Tee break?

All across America workers are taking smoke breaks, is that fair?


Coasting down Glenway, one passes many restaurants and businesses, and more often and not, there’s an employee, or even multiple employees toking a cig. I always ask myself, “Shouldn’t that kid be working right now?” Which only begs the question, should those smoking employees get the same benefits as nonsmoking employees?

A business’ main objective is obviously to turn a profit. In order to make the most profit, employees must be as efficient as possible. In general, employees that smoke are less productive. A smoker takes multiple breaks throughout their work day and often times leaves tasks incomplete or delayed. Four to five smoke breaks a day can quickly add up. Experts say it adds up to an hour on a work day. That hour a day can end up being crucial to any business.

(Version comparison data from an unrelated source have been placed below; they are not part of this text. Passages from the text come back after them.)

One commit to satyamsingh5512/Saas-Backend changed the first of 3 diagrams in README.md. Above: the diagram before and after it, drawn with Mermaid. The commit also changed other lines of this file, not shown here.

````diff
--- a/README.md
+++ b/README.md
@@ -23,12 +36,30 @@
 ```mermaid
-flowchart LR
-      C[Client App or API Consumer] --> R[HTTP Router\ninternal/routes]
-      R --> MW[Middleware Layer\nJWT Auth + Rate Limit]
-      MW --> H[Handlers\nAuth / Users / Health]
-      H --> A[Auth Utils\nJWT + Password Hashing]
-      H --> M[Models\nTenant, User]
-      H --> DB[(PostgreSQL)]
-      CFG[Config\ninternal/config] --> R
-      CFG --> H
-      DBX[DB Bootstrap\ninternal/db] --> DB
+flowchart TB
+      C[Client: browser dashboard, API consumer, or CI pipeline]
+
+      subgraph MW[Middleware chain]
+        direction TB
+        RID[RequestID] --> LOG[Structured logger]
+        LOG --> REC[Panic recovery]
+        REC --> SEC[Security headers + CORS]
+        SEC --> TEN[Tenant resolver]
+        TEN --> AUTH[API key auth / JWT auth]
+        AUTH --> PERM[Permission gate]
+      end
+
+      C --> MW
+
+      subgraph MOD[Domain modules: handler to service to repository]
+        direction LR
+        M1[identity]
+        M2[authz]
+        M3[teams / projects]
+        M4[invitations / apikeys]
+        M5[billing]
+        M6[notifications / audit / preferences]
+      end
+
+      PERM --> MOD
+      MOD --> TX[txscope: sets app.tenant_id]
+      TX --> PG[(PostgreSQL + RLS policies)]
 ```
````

“I think over a significant sampling the productivity would be slightly less initially,” said Douglas Guenther, Elder’s business manager. “But I would expect that over a long period of time the health issues related to smoking would reduce productivity to a great extent.”

Not only does it lose productivity, those workers are also “on the clock”. During these “on the clock” breaks the business is essentially paying the employees to feed their addictions with no output of work. But then again, it would be up to each business if those employees receive extra breaks to puff away.  Many believe each worker should get the same amount of breaks, which again – loss of productivity.

Another question that is raised with employees that smoke is health insurance. Obviously the risks of smoking involving health are a factor in the situation. Though it is not legally required, many businesses do offer health insurance for their employees. Businesses offer these health plans in order to help their employees stay healthy as possible to keep them working and productive. Smoking kills this line of thought. It has come to the point where some employees may have to pay an additional fee if they are tobacco users. Employees of Pennsylvania State University are now required to pay an additional $75 to their health insurance as an incentive to quit smoking and be healthier.

Others don’t feel the same way.

“No [employees shouldn’t pay a higher health premium for smoking], because it is still a legal activity,” Guenther said. “Charging higher rates for smokers is a slippery slope which could conceivably move on to involve other activities, like drinking, eating habits, even a person’s genetic makeup. Insurance is based on likely statistical outcomes of a large group. If we start pulling out all the “riskier individuals” where does it lead us?”

He has a point.

Some businesses require tobacco screening before hiring employees. Other businesses don’t care if their employees take a tee break every once in a while. But either way, those businesses can’t deny their main goal is to obtain profit. Who really knows how much profit is lost by those smokers every year, and there is no proof that those smokers don’t make up that work after their break. There are studies that support each side of the arguments, it is all speculation. Those employees could make a case of intrusion when it comes to having to pay an extra fee for health premiums. There should never be any discrimination towards smokers and nonsmokers; every person deserves an equal chance in this great country of ours. And a person shouldn’t have to change their lifestyle because of their work, but on the other side, a business shouldn’t have to suffer because of a worker’s lifestyle.

Mr. Guenther’s thoughts are his own opinion and not the beliefs of the administration at Elder High School